> _Task goal_: Please report each line of the data below that contains "changed".

━━━━━ The records ━━━━━

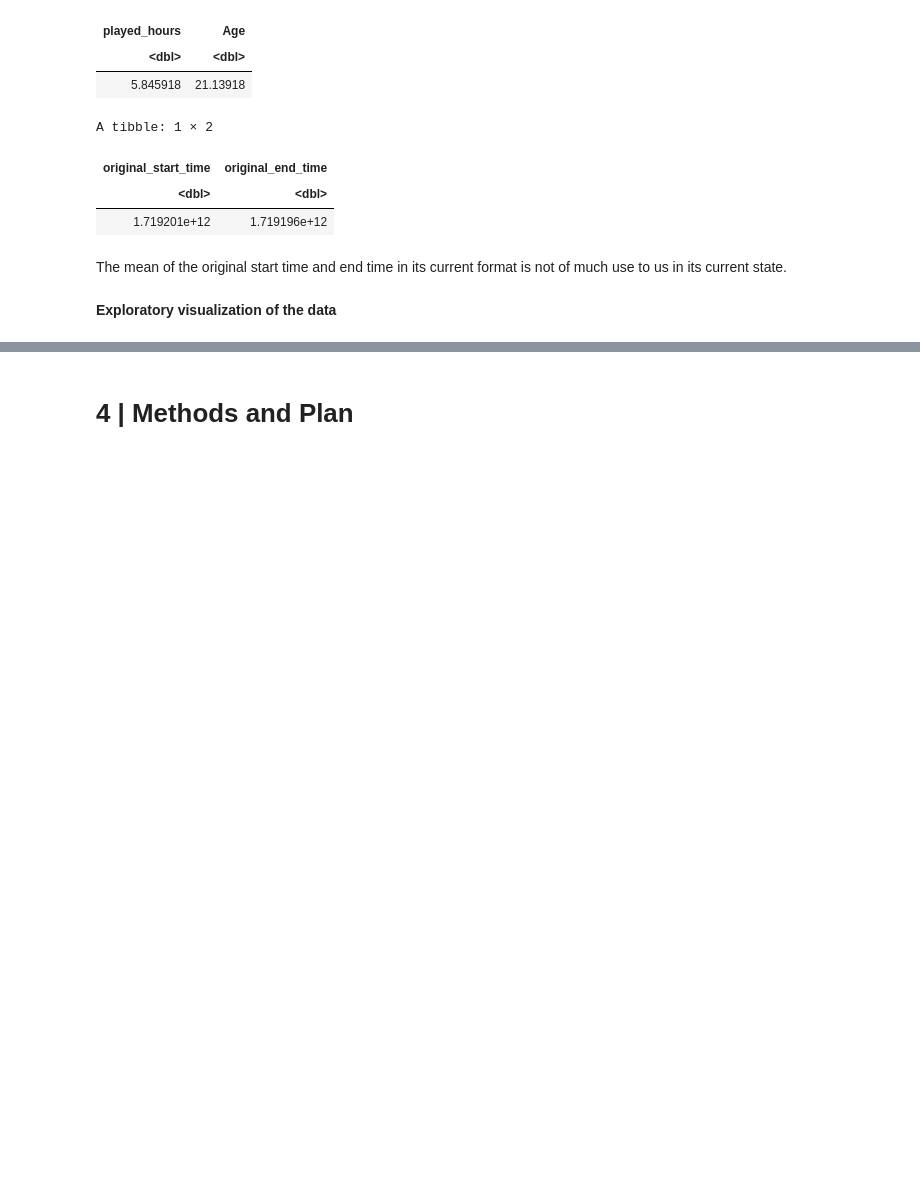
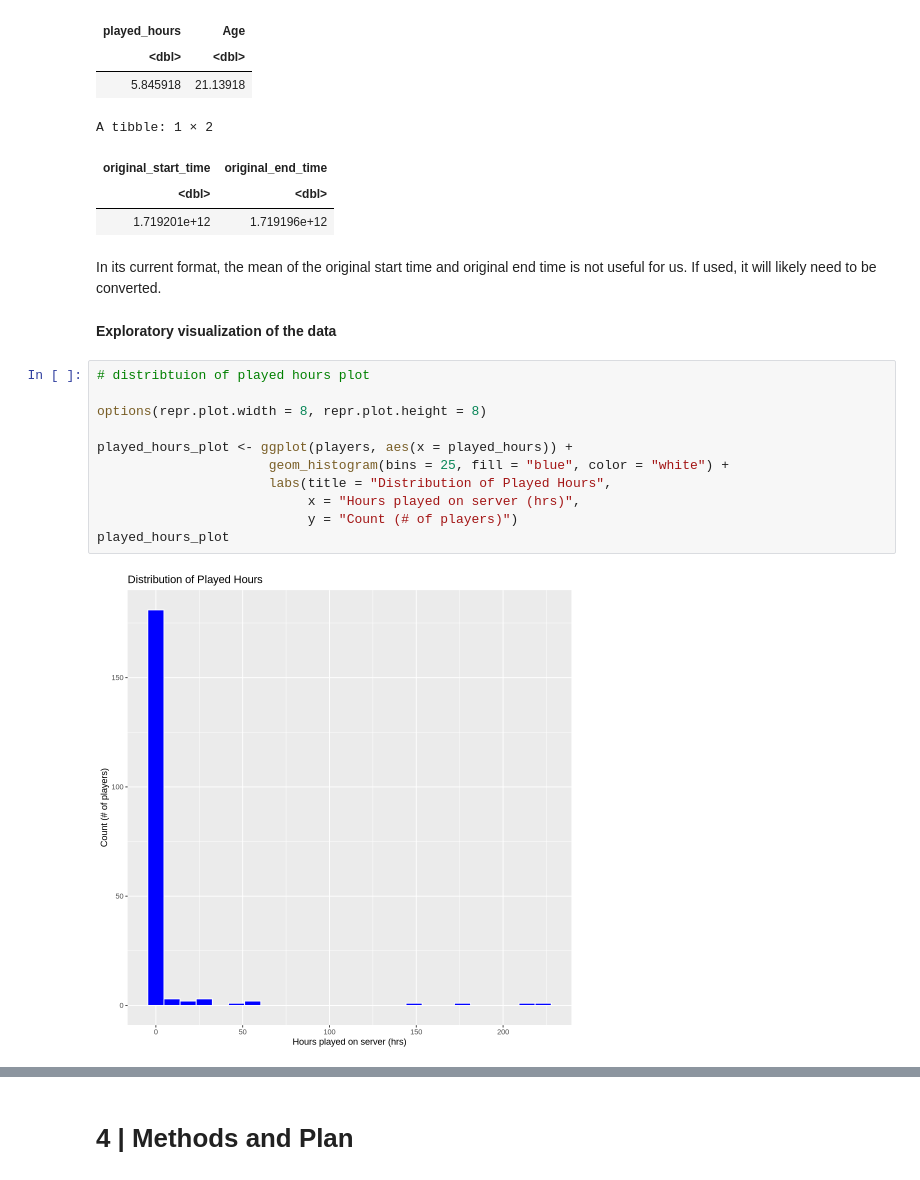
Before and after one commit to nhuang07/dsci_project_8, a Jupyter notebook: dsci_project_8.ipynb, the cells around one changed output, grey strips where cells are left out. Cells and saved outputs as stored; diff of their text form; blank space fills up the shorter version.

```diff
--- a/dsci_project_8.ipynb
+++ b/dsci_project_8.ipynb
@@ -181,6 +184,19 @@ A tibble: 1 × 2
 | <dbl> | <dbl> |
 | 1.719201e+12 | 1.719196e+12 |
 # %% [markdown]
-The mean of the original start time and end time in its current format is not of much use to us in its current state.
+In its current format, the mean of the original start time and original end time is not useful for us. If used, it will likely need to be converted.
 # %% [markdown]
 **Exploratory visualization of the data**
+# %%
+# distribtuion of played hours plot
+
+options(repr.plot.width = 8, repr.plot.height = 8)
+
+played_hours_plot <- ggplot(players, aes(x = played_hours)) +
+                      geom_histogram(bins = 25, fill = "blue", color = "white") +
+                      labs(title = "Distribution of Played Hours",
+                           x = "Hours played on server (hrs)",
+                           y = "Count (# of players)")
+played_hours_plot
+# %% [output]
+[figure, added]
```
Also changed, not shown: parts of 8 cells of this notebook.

━━━━━
━━━━━ The records ━━━━━

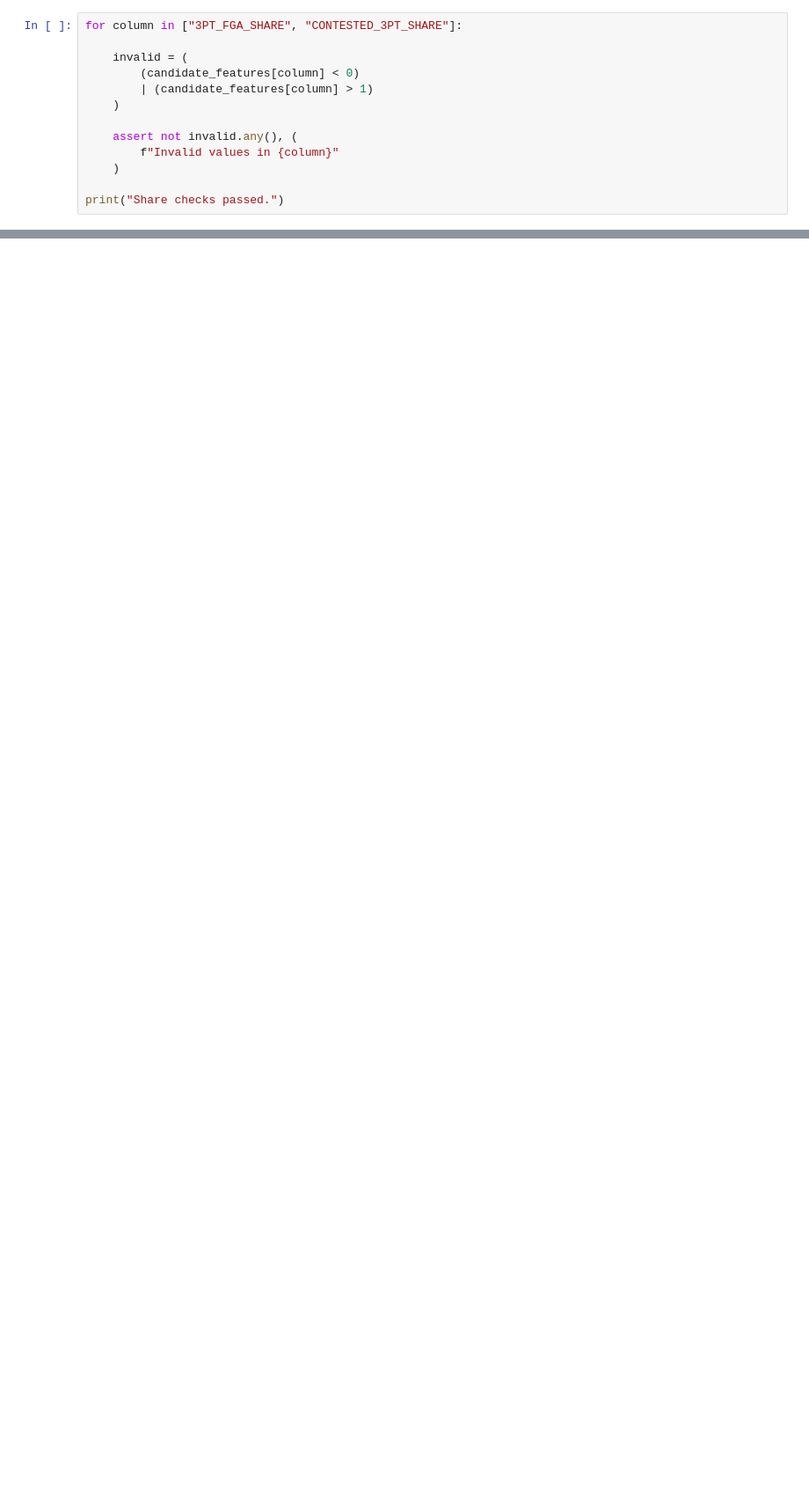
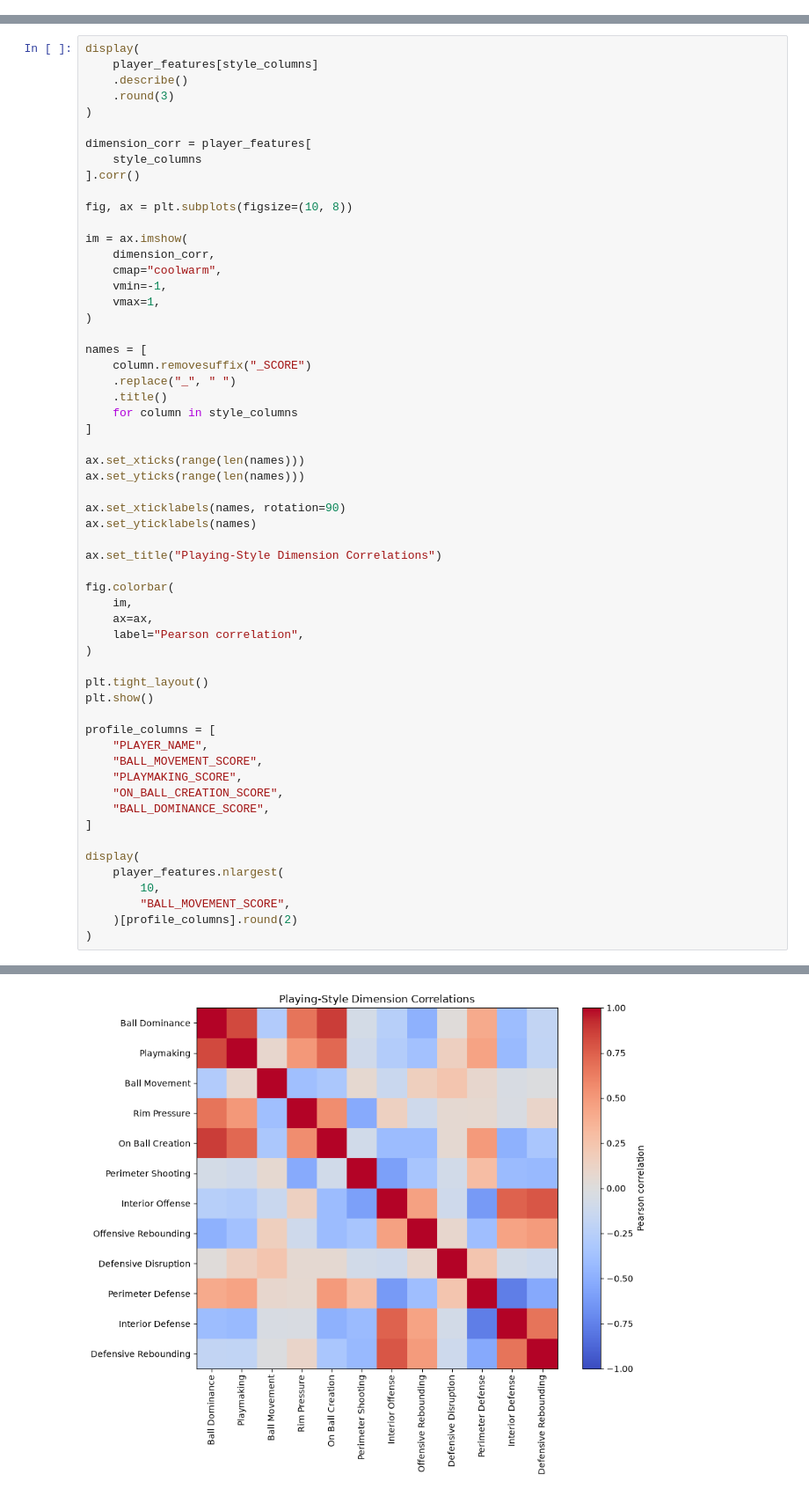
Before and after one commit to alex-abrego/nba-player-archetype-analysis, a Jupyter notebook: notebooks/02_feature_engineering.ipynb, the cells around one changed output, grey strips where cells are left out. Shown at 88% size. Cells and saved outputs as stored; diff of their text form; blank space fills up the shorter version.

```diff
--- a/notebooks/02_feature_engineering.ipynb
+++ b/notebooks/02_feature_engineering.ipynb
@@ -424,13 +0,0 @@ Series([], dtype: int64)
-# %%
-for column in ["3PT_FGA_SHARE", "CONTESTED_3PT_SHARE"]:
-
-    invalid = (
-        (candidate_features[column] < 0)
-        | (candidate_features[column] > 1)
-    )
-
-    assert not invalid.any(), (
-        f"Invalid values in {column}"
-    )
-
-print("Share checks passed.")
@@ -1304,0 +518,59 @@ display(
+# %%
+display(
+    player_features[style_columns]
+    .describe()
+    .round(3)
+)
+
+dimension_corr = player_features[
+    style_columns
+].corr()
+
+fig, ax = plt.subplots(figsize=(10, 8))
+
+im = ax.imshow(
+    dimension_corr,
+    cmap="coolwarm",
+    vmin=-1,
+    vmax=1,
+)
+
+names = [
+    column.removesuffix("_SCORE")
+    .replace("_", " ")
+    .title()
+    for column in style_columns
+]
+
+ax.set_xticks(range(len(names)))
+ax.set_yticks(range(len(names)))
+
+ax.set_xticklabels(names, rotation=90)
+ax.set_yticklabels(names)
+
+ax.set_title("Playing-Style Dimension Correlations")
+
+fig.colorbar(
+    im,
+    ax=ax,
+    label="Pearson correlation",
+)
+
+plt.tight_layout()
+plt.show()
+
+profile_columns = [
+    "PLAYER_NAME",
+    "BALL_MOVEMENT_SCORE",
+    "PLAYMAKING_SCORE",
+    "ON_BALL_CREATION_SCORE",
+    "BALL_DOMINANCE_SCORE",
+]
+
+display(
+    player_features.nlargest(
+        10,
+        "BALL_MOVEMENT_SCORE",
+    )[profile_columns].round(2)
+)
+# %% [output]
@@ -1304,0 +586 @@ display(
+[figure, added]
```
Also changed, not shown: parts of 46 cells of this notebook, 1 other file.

━━━━━

> _Reply to the exercise_:
Before and after one commit to nhuang07/dsci_project_8, a Jupyter notebook: dsci_project_8.ipynb, the cells around one changed output, grey strips where cells are left out. Cells and saved outputs as stored; diff of their text form; blank space fills up the shorter version.
Also changed, not shown: parts of 8 cells of this notebook.
Before and after one commit to alex-abrego/nba-player-archetype-analysis, a Jupyter notebook: notebooks/02_feature_engineering.ipynb, the cells around one changed output, grey strips where cells are left out. Shown at 88% size. Cells and saved outputs as stored; diff of their text form; blank space fills up the shorter version.
Also changed, not shown: parts of 46 cells of this notebook, 1 other file.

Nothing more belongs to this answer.